WHAT THE TASK REQUIRES:
Count lines with "Seit" below; give only the number.

Edit tracking data
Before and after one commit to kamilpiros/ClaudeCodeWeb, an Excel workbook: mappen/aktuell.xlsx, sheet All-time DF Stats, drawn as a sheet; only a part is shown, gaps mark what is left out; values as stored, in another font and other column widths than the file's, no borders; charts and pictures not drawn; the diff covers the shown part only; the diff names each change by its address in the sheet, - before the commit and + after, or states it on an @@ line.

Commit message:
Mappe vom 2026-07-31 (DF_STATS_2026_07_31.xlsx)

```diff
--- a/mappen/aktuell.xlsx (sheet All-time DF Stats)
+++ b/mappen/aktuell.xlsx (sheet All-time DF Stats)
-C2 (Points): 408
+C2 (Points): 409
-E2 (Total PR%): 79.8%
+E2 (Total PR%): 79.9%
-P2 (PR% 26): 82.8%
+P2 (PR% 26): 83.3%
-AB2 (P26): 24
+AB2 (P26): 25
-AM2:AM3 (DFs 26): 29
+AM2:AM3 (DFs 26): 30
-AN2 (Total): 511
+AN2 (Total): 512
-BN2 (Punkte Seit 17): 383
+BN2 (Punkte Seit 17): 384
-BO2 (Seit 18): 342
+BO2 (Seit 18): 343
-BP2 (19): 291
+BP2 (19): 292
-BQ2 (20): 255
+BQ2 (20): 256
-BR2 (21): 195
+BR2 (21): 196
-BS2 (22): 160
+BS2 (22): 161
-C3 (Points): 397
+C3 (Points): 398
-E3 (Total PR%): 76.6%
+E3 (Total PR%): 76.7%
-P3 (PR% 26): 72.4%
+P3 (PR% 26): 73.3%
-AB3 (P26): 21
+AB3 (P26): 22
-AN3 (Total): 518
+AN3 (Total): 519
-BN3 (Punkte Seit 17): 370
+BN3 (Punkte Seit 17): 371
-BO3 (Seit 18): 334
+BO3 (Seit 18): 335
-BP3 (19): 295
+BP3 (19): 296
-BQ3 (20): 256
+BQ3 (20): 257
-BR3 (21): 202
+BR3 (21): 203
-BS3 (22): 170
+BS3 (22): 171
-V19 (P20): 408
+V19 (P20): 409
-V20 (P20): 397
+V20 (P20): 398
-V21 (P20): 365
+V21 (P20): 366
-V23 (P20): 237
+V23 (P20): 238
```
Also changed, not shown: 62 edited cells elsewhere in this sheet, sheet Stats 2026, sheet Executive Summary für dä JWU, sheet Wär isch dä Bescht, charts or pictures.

ANSWER TO THIS EXERCISE:
8